> REQUIREMENT
The required output is the complete data, repeated without alteration.

[Data excerpts]
↓

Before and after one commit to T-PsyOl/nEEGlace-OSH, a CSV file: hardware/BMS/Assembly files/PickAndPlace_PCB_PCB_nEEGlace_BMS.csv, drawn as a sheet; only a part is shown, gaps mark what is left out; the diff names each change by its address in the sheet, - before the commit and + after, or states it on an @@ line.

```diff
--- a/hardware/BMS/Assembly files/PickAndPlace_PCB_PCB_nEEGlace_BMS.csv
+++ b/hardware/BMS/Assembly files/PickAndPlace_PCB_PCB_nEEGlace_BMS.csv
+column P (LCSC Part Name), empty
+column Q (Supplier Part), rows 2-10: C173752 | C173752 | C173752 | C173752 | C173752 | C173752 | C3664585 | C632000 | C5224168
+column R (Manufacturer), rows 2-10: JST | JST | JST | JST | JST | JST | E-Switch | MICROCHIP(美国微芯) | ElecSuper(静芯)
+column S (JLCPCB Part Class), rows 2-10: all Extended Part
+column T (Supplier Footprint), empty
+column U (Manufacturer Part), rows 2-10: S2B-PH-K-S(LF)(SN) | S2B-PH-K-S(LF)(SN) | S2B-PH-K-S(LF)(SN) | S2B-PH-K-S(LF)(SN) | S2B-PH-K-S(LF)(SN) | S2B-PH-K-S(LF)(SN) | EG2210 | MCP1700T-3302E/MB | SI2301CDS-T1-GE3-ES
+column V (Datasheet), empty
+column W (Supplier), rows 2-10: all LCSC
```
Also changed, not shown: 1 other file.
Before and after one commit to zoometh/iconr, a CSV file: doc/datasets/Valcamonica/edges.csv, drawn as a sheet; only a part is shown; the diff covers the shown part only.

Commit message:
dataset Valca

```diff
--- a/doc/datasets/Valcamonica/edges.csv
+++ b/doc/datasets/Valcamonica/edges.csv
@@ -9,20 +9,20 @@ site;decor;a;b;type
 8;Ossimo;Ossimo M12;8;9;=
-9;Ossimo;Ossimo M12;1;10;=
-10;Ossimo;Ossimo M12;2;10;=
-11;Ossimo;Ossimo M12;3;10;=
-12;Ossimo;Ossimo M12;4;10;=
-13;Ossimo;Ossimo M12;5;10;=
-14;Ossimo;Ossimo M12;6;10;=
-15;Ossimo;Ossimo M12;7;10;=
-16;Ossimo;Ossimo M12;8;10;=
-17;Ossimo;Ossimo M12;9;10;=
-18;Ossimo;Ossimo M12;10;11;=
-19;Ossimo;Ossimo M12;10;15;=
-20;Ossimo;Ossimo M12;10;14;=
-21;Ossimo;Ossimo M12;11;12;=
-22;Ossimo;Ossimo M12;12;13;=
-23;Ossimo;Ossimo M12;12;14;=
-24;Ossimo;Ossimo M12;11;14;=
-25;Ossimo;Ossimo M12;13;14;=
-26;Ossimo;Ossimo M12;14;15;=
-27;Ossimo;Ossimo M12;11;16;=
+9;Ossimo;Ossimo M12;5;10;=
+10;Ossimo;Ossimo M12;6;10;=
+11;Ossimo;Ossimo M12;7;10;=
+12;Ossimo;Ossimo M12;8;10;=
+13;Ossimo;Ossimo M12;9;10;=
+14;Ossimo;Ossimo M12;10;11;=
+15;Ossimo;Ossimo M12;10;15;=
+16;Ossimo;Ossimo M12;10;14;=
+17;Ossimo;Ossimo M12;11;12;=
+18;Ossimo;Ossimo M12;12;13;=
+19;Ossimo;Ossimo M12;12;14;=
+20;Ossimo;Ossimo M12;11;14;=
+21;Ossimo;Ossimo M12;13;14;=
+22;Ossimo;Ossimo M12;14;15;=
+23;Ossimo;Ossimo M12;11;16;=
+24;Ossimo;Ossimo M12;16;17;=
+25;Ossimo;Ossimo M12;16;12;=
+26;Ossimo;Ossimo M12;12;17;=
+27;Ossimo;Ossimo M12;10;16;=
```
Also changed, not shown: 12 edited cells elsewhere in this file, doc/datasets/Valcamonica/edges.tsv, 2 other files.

↑

> COMPLETED EXERCISE
Before and after one commit to T-PsyOl/nEEGlace-OSH, a CSV file: hardware/BMS/Assembly files/PickAndPlace_PCB_PCB_nEEGlace_BMS.csv, drawn as a sheet; only a part is shown, gaps mark what is left out; the diff names each change by its address in the sheet, - before the commit and + after, or states it on an @@ line.

```diff
--- a/hardware/BMS/Assembly files/PickAndPlace_PCB_PCB_nEEGlace_BMS.csv
+++ b/hardware/BMS/Assembly files/PickAndPlace_PCB_PCB_nEEGlace_BMS.csv
+column P (LCSC Part Name), empty
+column Q (Supplier Part), rows 2-10: C173752 | C173752 | C173752 | C173752 | C173752 | C173752 | C3664585 | C632000 | C5224168
+column R (Manufacturer), rows 2-10: JST | JST | JST | JST | JST | JST | E-Switch | MICROCHIP(美国微芯) | ElecSuper(静芯)
+column S (JLCPCB Part Class), rows 2-10: all Extended Part
+column T (Supplier Footprint), empty
+column U (Manufacturer Part), rows 2-10: S2B-PH-K-S(LF)(SN) | S2B-PH-K-S(LF)(SN) | S2B-PH-K-S(LF)(SN) | S2B-PH-K-S(LF)(SN) | S2B-PH-K-S(LF)(SN) | S2B-PH-K-S(LF)(SN) | EG2210 | MCP1700T-3302E/MB | SI2301CDS-T1-GE3-ES
+column V (Datasheet), empty
+column W (Supplier), rows 2-10: all LCSC
```
Also changed, not shown: 1 other file.
Before and after one commit to zoometh/iconr, a CSV file: doc/datasets/Valcamonica/edges.csv, drawn as a sheet; only a part is shown; the diff covers the shown part only.

Commit message:
dataset Valca

```diff
--- a/doc/datasets/Valcamonica/edges.csv
+++ b/doc/datasets/Valcamonica/edges.csv
@@ -9,20 +9,20 @@ site;decor;a;b;type
 8;Ossimo;Ossimo M12;8;9;=
-9;Ossimo;Ossimo M12;1;10;=
-10;Ossimo;Ossimo M12;2;10;=
-11;Ossimo;Ossimo M12;3;10;=
-12;Ossimo;Ossimo M12;4;10;=
-13;Ossimo;Ossimo M12;5;10;=
-14;Ossimo;Ossimo M12;6;10;=
-15;Ossimo;Ossimo M12;7;10;=
-16;Ossimo;Ossimo M12;8;10;=
-17;Ossimo;Ossimo M12;9;10;=
-18;Ossimo;Ossimo M12;10;11;=
-19;Ossimo;Ossimo M12;10;15;=
-20;Ossimo;Ossimo M12;10;14;=
-21;Ossimo;Ossimo M12;11;12;=
-22;Ossimo;Ossimo M12;12;13;=
-23;Ossimo;Ossimo M12;12;14;=
-24;Ossimo;Ossimo M12;11;14;=
-25;Ossimo;Ossimo M12;13;14;=
-26;Ossimo;Ossimo M12;14;15;=
-27;Ossimo;Ossimo M12;11;16;=
+9;Ossimo;Ossimo M12;5;10;=
+10;Ossimo;Ossimo M12;6;10;=
+11;Ossimo;Ossimo M12;7;10;=
+12;Ossimo;Ossimo M12;8;10;=
+13;Ossimo;Ossimo M12;9;10;=
+14;Ossimo;Ossimo M12;10;11;=
+15;Ossimo;Ossimo M12;10;15;=
+16;Ossimo;Ossimo M12;10;14;=
+17;Ossimo;Ossimo M12;11;12;=
+18;Ossimo;Ossimo M12;12;13;=
+19;Ossimo;Ossimo M12;12;14;=
+20;Ossimo;Ossimo M12;11;14;=
+21;Ossimo;Ossimo M12;13;14;=
+22;Ossimo;Ossimo M12;14;15;=
+23;Ossimo;Ossimo M12;11;16;=
+24;Ossimo;Ossimo M12;16;17;=
+25;Ossimo;Ossimo M12;16;12;=
+26;Ossimo;Ossimo M12;12;17;=
+27;Ossimo;Ossimo M12;10;16;=
```
Also changed, not shown: 12 edited cells elsewhere in this file, doc/datasets/Valcamonica/edges.tsv, 2 other files.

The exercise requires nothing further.